“Today, we’re definitely more aware of safety issues. We use hand sanitizer every day at the building site, the store, and the office, and we will continue to do so in the future,” Wilbur noted. “The biggest lesson we learned is that when everyone pulls together, we can get things done. Everyone’s in the same boat.”

Assist Indiana in Franklin had to cancel its regular fundraisers last April and October, reported Bill Rosier, chief financial officer of the trauma services organization. “Things just dried up because we couldn’t hold events. Board members tried to help, but there wasn’t anything anyone could do. The state sent us masks and sanitizer and face shields, so we were fortunate in that regard. We were offered grants, but we didn’t need supplies. We continued to see clients through Telehealth. We were able to maintain physical distance from clients. Our biggest challenge was to be sure our clients were safe.”

Rosier explained, “We’re a relatively new organization and the pandemic hit while we were building our donor list. If we get shut down again, we’ll be in better shape with our expanded donor list.

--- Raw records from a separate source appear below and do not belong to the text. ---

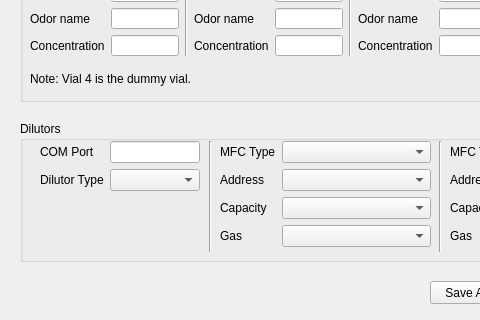
Old version of the form olfa_editor_dialog.ui in the repository olfa-lab/PyBpodGUI; both pictures show x 0 to 480 and y 359 to 679 of the 702 by 679 pixel window.
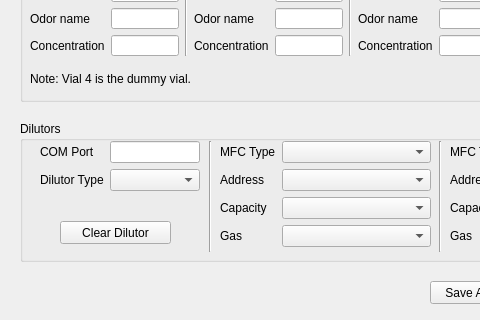
New version of the form.

Commit message: included a section to add a dilutor

The edit to the form file:
```diff
--- a/olfa_editor_dialog.ui
+++ b/olfa_editor_dialog.ui
@@ -817,7 +817,7 @@
       <x>20</x>
       <y>20</y>
       <width>160</width>
-      <height>80</height>
+      <height>61</height>
      </rect>
     </property>
     <layout class="QFormLayout" name="dilutorFormLayout_1">
@@ -869,6 +869,19 @@
      <enum>Qt::Vertical</enum>
     </property>
    </widget>
+   <widget class="QPushButton" name="clearDilutorButton">
+    <property name="geometry">
+     <rect>
+      <x>40</x>
+      <y>100</y>
+      <width>111</width>
+      <height>23</height>
+     </rect>
+    </property>
+    <property name="text">
+     <string>Clear Dilutor</string>
+    </property>
+   </widget>
   </widget>
  </widget>
  <resources/>
```
Left out of the diff: 16 changed lines with no effect on the pictures. The commit also changes 3 other files.
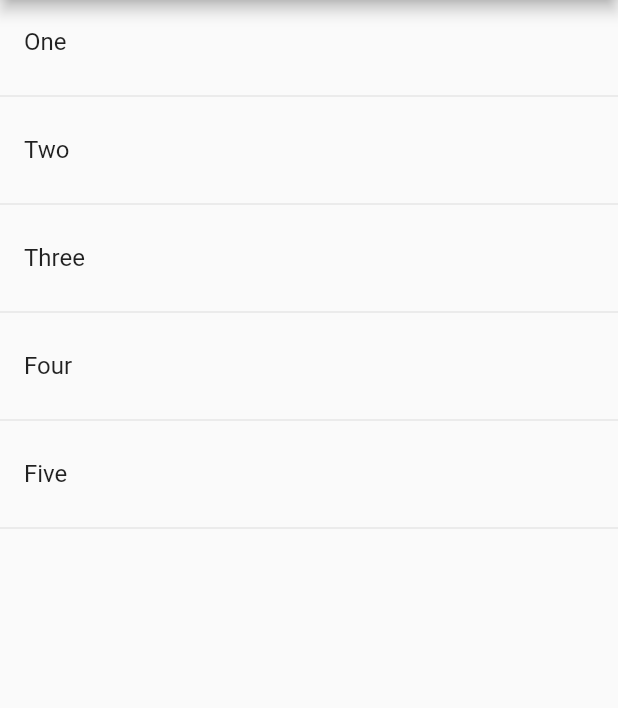
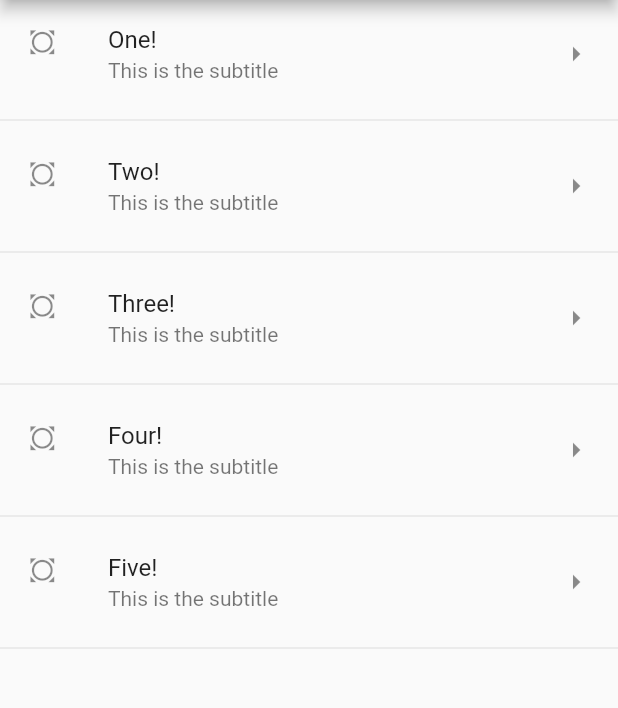
Before and after one commit to Daniel-Penaloza/FlutterComponents, a Flutter app: the screen it shows after launch, on a phone screen of 412 x 824 dp, the part 84-792 px from its top. Run offline on Flutter 3.47's test engine with Material 2 defaults, Android fonts, the phone set to English and light mode, and no system bars.

Commit message:
Map Method

```diff
--- a/lib/src/pages/home_temp.dart
+++ b/lib/src/pages/home_temp.dart
@@ -10,7 +10,7 @@ class HomePageTemp extends StatelessWidget {
         title: Text('Components Temp'),
       ),
       body: ListView(
-        children: _createItems()
+        children: _createItemsShort()
       ),
     );
   }
@@ -28,6 +28,19 @@ class HomePageTemp extends StatelessWidget {
   }
 
   List<Widget> _createItemsShort(){
-
+      return options.map((String item){
+        return Column(
+          children: <Widget>[
+            ListTile(
+              title: Text(item + '!'),
+              subtitle: Text('This is the subtitle'),
+              leading: Icon(Icons.all_out),
+              trailing: Icon(Icons.arrow_right),
+              onTap: (){},
+            ),
+            Divider(),
+          ],
+        );
+      }).toList();
   }
 }
```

Technology played a big role in the organization’s response to the pandemic. “To operate telehealth, we had to buy Zoom and we had to acquire 200% more bandwidth,” he explained. “Having this technology will enable us to better serve our clientele in the future. We can reach them more effectively.” During the pandemic, the organization increased its cleaning efforts to provide a safe environment for its clients and wore masks when meeting with clients even though staff was vaccinated – both procedures that are being continued. Lessons learned? “We need to be cognizant of what factors could affect our ability to provide services,” Rosier said. And what about fundraising? “We just had a good event in April – Franklin really came through for us!”

Series Conclusion: Lessons Learned

Local non-profits benefited from generous donors, old and new, who stepped up to support them during this unprecedented time. But Aspire’s “Business Recovery Series” highlighted core operational shifts that helped businesses and non-profits of all sizes survive and reopen. Indeed, local non-profits responded to the pandemic in nearly identical ways as for-profit businesses; they embraced technology, tried to avoid layoffs, and discovered permanent improvements because of crisis mitigation strategies.

As the economy reopens and moves toward recovery, Aspire encourages business leaders to take note of the lessons learned during this “Business Recovery” article series:

  • Ingenuity and innovation – develop new ways to deliver existing services and even identify new revenue opportunities.
  • Agility and flexibility – be willing and able to shift and change.
  • Cash management – develop an emergency cash reserve for the unexpected and carefully manage overhead in lean times.
  • Embrace and implement technology – into processes, services, and procedures.
  • Resourceful – seek out and humbly accept private and public sector resources available.
  • People first – focus on clients, employees, key vendors, and community partners.

These lessons helped our featured businesses through the pandemic. But the leaders we spoke with didn’t develop these skills in March 2020. Successful business leaders rely on these skills to run an organization in all types of economies. The COVID-19 pandemic just caused business leaders to heavily lean on each of these, all at once.

Aspire honors all local business and non-profit leaders for their strength, endurance, and success in 2020 and 2021.

Aspire Economic Development + Chamber Alliance
Aspire Economic Development + Chamber Alliance
Aspire Economic Development + Chamber Alliance